Book Review: A Conspiracy of Paper (2000) by David Liss

A Conspiracy of Paper (2000)
David Liss

This enthralling first novel by David Liss is remarkably good, and its early promise has been borne out in his subsequent fiction. Set in London in 1719, the book introduces Benjamin Weaver, a Jewish former pugilist turned thieftaker. Weaver is alienated from both his family and his religion, making this novel set in the early 18th century feel remarkably contemporary.

A Conspiracy of Paper takes place just before the South Sea Bubble financial crisis. Liss is drawn to the history of finance and of its disruptions.
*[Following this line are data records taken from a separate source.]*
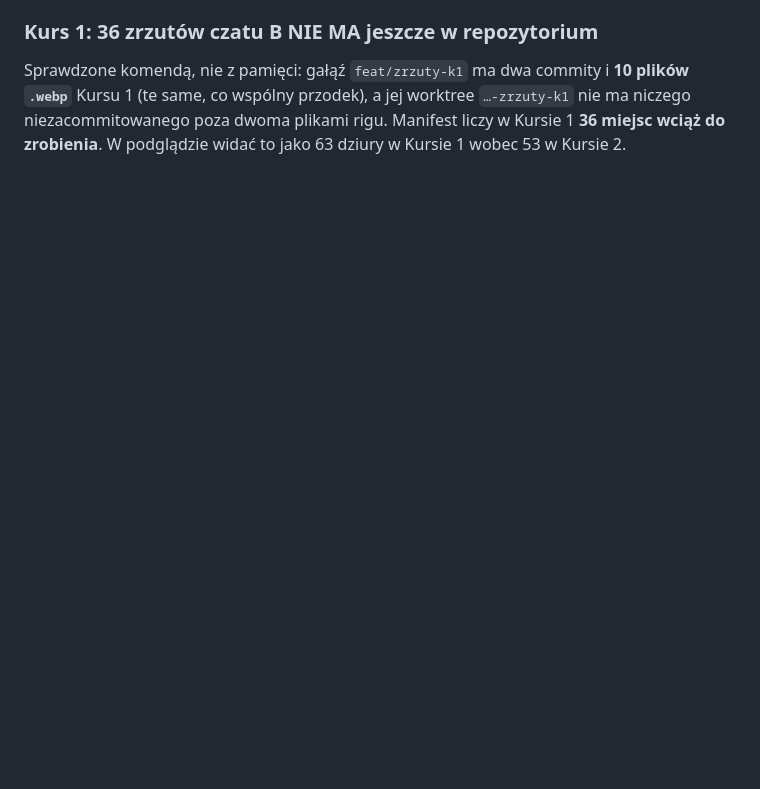
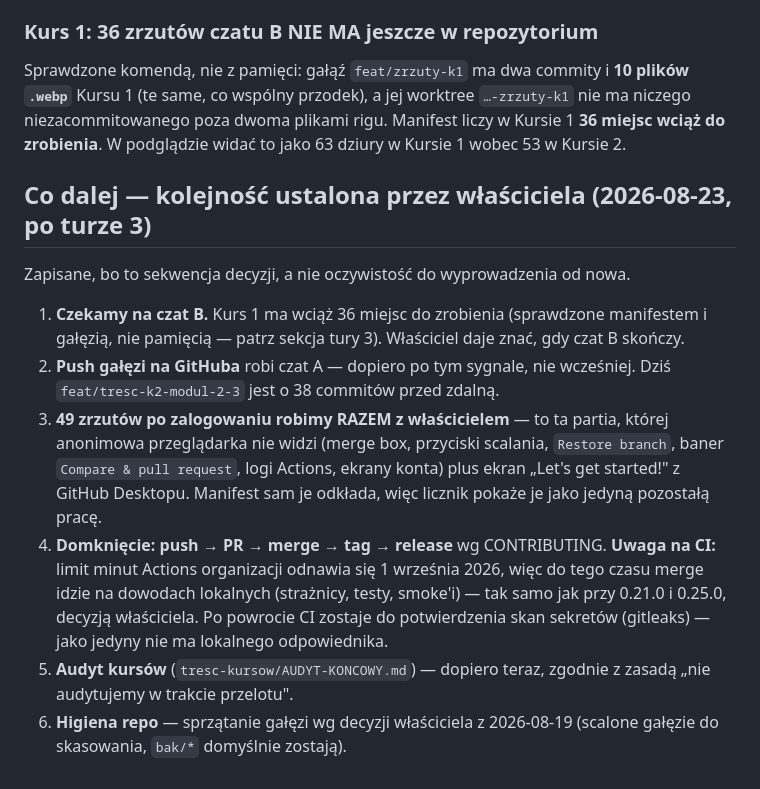
Before and after one commit to krzysiek2115op/aai-platforma-szkolen, a Markdown page: docs/plugin-1/PRZELOT-ZRZUTOW.md, the part around the change. Drawn GitHub-style; blank space fills up the shorter version.

Commit message:
Przelot zna swoją dalszą kolejność, zamiast trzymać ją w głowie jednego czatu
Właściciel ustalił sekwencję: czekamy na czat B → push gałęzi → 49 zrzutów
zza logowania robimy razem → push, PR, merge, tag, release → audyt kursów →
higiena repo. Zapisane w briefie, bo po /clear nie ma z czego tego odtworzyć.

Przy punkcie domknięcia od razu stoi przypomnienie o CI: limit minut Actions
odnawia się 1 września, więc merge idzie na dowodach lokalnych — tak jak przy
0.21.0 i 0.25.0 — a gitleaks czeka na powrót CI, bo nie ma lokalnego
odpowiednika.

Co-Authored-By: Claude Opus 5 (1M context) <noreply@anthropic.com>

```diff
--- a/docs/plugin-1/PRZELOT-ZRZUTOW.md
+++ b/docs/plugin-1/PRZELOT-ZRZUTOW.md
@@ -430,3 +430,28 @@ i **10 plików `.webp`** Kursu 1 (te same, co wspólny przodek), a jej worktree
 `…-zrzuty-k1` nie ma niczego niezacommitowanego poza dwoma plikami rigu.
 Manifest liczy w Kursie 1 **36 miejsc wciąż do zrobienia**. W podglądzie widać
 to jako 63 dziury w Kursie 1 wobec 53 w Kursie 2.
+
+## Co dalej — kolejność ustalona przez właściciela (2026-08-23, po turze 3)
+
+Zapisane, bo to sekwencja decyzji, a nie oczywistość do wyprowadzenia od nowa.
+
+1. **Czekamy na czat B.** Kurs 1 ma wciąż 36 miejsc do zrobienia (sprawdzone
+   manifestem i gałęzią, nie pamięcią — patrz sekcja tury 3). Właściciel daje
+   znać, gdy czat B skończy.
+2. **Push gałęzi na GitHuba** robi czat A — dopiero po tym sygnale, nie
+   wcześniej. Dziś `feat/tresc-k2-modul-2-3` jest o 38 commitów przed zdalną.
+3. **49 zrzutów po zalogowaniu robimy RAZEM z właścicielem** — to ta partia,
+   której anonimowa przeglądarka nie widzi (merge box, przyciski scalania,
+   `Restore branch`, baner `Compare & pull request`, logi Actions, ekrany
+   konta) plus ekran „Let's get started!" z GitHub Desktopu. Manifest sam je
+   odkłada, więc licznik pokaże je jako jedyną pozostałą pracę.
+4. **Domknięcie: push → PR → merge → tag → release** wg CONTRIBUTING.
+   **Uwaga na CI:** limit minut Actions organizacji odnawia się 1 września
+   2026, więc do tego czasu merge idzie na dowodach lokalnych (strażnicy,
+   testy, smoke'i) — tak samo jak przy 0.21.0 i 0.25.0, decyzją właściciela.
+   Po powrocie CI zostaje do potwierdzenia skan sekretów (gitleaks) — jako
+   jedyny nie ma lokalnego odpowiednika.
+5. **Audyt kursów** (`tresc-kursow/AUDYT-KONCOWY.md`) — dopiero teraz, zgodnie
+   z zasadą „nie audytujemy w trakcie przelotu".
+6. **Higiena repo** — sprzątanie gałęzi wg decyzji właściciela z 2026-08-19
+   (scalone gałęzie do skasowania, `bak/*` domyślnie zostają).
```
At this period of history, people were just coming to terms with the idea that paper bills could represent the same kind of monetary value as gold or silver specie. The idea of paper stock certificates was revolutionary at the time too, akin perhaps in some way to the revolution we have seen with complex finance in the digital age.

Liss is a thoughtful and an entertaining writer, and I think readers who seek out his books will be well-rewarded. After reading all of his novels, though, I've come to wonder whether he has any faith in the capitalist system itself. I hope he does.  He seems to understand all the things that have gone wrong and that can go wrong. He knows how financial disasters have hurt a great many people who trusted their earnings to the market. In 1719, when modern finance was in its infancy and abuse rampant, I have to concede that Liss's implied criticism of the very flawed financial system is more or less appropriate.

Warner Brothers optioned the rights to this book in 2010 and we could soon be seeing it on the big screen. It has the potential to be a thrilling, suspenseful movie, if they get it right. Granted, that's a big if.

David Liss's latest book The Twelfth Enchantment is coming out on August 9. I'm going to post a few more reviews of his books here before that date.



  1. Oh great, another author to add to my list ;-)

  2. This sounds good...haven't read anything by this author.

    THANKS for sharing.

    Stopping by from Carole's Your Favorite Historical Fiction Post. I am in that list as #4.

    Silver's Reviews
    My Blog

    1. I do recommend his novels, Elizabeth, although I'm beginning to suspect he has an aversion to satisfying endings.